▸ **Your assignment**
Your answer should consist of each line below that includes the word "parts".

===== Source information

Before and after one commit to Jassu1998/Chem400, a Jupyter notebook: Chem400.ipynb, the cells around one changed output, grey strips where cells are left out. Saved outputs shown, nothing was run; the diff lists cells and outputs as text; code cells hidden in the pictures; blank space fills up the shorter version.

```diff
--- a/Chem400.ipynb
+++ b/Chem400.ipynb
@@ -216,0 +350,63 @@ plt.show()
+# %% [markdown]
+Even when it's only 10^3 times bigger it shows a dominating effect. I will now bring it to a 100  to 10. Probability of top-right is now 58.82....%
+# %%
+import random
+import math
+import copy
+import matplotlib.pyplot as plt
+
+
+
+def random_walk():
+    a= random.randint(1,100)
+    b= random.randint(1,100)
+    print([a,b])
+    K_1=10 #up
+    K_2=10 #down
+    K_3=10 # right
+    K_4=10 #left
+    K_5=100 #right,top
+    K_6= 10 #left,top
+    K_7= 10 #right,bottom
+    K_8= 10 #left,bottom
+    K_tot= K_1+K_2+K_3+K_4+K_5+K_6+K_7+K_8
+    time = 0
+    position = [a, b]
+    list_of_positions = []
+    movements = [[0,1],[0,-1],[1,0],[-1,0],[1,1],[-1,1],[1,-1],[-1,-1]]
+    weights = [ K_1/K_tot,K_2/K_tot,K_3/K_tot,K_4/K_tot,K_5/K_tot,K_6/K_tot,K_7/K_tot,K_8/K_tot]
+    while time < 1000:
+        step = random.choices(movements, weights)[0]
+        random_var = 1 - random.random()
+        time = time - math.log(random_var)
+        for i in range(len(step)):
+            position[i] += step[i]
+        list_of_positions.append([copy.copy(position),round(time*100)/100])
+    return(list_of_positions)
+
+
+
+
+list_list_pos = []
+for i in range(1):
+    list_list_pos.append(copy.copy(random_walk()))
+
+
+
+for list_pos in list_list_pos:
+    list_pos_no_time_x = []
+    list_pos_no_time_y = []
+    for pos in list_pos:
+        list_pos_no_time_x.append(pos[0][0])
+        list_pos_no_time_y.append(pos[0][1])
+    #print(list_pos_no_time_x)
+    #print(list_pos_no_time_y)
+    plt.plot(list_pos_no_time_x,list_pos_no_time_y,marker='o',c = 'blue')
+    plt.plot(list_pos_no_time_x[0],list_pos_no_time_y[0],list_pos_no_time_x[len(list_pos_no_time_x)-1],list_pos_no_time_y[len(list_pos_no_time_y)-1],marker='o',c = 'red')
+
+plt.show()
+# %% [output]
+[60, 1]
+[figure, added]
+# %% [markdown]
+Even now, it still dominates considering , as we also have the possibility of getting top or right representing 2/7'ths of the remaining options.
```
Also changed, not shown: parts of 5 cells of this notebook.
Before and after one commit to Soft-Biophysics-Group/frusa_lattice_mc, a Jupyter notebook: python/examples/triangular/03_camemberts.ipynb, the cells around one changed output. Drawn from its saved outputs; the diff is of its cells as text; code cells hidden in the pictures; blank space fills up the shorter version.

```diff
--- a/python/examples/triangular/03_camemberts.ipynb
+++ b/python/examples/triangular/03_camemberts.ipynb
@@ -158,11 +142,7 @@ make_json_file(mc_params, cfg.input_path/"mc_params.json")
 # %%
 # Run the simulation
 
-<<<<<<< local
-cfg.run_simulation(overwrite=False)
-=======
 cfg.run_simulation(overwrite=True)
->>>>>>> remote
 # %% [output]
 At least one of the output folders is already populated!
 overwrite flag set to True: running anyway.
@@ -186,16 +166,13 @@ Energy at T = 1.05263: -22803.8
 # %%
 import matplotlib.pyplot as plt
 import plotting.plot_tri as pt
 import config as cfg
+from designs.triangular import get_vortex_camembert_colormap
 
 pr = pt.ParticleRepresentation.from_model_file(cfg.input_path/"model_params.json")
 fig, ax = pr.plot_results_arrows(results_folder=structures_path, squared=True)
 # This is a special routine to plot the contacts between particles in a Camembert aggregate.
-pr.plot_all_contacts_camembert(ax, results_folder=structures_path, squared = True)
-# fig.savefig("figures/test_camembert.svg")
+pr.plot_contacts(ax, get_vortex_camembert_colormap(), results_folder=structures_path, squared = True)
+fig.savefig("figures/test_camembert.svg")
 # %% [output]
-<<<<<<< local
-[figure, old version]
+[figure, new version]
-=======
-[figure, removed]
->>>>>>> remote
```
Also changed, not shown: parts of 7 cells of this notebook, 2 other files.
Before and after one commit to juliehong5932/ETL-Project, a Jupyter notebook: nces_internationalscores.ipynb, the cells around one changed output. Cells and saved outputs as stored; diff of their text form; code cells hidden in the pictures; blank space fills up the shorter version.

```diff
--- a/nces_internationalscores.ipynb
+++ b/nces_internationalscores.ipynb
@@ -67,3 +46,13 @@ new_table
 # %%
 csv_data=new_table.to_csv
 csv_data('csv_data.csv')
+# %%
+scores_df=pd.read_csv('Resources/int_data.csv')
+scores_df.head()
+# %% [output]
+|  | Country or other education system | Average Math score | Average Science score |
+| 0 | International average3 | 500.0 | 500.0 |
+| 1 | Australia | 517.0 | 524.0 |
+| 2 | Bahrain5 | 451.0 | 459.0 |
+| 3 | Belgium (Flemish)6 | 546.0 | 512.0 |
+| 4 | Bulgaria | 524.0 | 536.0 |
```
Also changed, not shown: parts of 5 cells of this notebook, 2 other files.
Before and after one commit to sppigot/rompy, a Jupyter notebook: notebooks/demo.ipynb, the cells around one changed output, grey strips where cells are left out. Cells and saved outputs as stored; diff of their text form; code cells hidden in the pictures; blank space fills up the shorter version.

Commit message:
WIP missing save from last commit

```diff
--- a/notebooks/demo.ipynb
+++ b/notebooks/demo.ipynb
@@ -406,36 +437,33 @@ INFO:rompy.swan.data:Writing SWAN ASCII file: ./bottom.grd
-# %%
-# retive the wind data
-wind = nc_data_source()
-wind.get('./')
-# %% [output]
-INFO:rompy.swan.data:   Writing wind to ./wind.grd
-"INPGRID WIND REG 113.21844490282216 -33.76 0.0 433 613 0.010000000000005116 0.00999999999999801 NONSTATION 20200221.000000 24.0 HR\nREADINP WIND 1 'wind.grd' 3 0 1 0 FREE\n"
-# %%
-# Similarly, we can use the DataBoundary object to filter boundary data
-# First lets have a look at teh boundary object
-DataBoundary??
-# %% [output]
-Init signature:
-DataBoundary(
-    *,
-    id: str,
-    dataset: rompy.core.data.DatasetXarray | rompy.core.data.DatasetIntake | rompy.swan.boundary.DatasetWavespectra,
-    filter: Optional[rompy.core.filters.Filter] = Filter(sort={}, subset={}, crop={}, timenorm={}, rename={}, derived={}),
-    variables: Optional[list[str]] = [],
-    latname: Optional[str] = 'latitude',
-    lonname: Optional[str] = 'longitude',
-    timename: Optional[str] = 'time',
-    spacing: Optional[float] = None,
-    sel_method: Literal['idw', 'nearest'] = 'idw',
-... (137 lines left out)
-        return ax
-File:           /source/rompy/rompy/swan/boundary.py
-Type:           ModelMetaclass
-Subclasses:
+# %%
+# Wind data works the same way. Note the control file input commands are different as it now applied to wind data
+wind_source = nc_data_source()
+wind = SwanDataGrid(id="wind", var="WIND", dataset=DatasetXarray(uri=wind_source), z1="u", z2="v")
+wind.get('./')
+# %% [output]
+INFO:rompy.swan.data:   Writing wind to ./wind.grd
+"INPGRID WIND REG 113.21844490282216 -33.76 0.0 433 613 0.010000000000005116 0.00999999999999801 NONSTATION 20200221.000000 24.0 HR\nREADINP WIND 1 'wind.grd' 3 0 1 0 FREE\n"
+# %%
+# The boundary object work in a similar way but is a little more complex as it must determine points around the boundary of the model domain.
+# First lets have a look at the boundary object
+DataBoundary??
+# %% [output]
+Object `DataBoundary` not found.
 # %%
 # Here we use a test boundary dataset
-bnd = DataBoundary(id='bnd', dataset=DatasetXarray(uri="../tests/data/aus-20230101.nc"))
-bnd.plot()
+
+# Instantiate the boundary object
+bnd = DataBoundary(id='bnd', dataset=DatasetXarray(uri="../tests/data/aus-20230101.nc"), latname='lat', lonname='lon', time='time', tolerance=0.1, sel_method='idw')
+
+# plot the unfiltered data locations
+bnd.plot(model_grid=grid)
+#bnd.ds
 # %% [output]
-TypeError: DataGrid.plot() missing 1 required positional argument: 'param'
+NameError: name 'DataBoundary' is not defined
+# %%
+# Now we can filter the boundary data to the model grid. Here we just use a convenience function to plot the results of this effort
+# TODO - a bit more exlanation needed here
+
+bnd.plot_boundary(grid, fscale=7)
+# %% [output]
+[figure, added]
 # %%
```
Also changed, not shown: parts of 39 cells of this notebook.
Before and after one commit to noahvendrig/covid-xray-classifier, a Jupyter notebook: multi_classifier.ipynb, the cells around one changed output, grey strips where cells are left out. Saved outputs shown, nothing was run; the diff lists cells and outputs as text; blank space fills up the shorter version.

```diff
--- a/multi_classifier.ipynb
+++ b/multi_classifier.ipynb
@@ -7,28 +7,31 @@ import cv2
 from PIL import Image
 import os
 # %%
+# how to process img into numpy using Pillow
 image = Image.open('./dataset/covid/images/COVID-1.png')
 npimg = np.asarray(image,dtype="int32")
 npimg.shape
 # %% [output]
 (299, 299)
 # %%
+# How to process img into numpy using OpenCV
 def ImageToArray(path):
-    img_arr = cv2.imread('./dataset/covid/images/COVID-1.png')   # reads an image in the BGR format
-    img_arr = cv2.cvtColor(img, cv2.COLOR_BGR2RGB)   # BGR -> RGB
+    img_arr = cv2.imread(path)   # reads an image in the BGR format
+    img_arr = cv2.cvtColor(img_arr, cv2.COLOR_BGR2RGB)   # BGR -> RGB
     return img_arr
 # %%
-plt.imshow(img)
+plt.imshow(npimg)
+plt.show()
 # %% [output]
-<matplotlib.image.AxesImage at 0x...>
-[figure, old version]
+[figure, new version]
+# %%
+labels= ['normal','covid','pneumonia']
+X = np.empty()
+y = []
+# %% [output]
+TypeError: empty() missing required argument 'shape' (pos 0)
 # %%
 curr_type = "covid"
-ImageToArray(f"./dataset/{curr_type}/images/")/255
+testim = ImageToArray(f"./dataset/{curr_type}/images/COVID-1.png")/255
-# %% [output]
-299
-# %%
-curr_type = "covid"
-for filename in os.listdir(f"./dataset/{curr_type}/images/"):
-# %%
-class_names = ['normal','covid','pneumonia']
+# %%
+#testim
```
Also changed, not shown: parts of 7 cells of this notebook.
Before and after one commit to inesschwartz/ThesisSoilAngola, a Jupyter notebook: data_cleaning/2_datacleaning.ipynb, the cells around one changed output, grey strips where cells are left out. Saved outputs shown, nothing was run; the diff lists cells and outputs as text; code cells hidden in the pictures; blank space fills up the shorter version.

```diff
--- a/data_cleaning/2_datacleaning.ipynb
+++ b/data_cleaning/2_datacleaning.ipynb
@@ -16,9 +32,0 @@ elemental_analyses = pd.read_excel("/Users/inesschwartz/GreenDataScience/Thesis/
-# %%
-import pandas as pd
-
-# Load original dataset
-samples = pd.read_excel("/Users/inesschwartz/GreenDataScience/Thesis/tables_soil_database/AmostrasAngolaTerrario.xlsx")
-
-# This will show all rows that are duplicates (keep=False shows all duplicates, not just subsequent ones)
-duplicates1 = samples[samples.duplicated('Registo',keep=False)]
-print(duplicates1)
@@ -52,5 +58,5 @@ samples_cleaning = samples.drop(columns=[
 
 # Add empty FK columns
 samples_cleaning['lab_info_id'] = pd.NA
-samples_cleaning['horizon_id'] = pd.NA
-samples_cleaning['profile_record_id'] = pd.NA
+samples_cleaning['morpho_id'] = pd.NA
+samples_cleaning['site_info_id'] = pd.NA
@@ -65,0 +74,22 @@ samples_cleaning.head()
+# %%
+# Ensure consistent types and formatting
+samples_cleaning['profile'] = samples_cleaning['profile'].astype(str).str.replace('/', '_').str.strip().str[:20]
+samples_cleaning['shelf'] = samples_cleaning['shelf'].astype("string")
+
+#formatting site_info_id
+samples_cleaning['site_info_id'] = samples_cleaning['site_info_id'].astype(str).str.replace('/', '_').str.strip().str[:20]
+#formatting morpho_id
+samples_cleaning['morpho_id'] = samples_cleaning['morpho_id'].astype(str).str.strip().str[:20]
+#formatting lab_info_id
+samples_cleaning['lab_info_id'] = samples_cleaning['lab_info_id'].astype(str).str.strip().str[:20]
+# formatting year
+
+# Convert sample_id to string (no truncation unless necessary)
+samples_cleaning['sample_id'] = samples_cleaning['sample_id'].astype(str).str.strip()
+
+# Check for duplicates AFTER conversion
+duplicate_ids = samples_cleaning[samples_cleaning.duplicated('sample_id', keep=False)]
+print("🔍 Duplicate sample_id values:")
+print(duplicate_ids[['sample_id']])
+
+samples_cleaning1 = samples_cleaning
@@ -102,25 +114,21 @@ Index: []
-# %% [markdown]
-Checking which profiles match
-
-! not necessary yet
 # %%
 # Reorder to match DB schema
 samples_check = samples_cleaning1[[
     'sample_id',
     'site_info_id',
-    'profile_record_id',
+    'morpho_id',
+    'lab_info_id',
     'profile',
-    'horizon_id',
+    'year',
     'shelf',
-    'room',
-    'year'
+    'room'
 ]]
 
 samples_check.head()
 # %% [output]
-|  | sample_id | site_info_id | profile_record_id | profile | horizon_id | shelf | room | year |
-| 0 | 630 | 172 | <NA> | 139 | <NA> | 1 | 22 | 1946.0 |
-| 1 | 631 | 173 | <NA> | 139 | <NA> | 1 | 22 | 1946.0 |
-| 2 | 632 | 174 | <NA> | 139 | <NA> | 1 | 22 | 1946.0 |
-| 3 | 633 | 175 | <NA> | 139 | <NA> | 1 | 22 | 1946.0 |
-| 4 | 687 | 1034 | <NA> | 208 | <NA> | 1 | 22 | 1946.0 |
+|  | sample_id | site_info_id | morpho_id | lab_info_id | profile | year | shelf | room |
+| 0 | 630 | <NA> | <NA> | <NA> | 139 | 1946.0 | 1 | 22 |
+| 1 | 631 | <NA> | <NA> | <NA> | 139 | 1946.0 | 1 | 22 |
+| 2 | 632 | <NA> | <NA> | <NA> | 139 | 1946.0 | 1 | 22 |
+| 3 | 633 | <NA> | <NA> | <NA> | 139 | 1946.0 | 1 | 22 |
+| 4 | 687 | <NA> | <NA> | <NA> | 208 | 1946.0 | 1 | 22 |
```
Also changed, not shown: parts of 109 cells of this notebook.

==========

▸ **Output of the exercise**
Also changed, not shown: parts of 5 cells of this notebook.
Also changed, not shown: parts of 7 cells of this notebook, 2 other files.
Also changed, not shown: parts of 5 cells of this notebook, 2 other files.
Also changed, not shown: parts of 39 cells of this notebook.
Also changed, not shown: parts of 7 cells of this notebook.
Also changed, not shown: parts of 109 cells of this notebook.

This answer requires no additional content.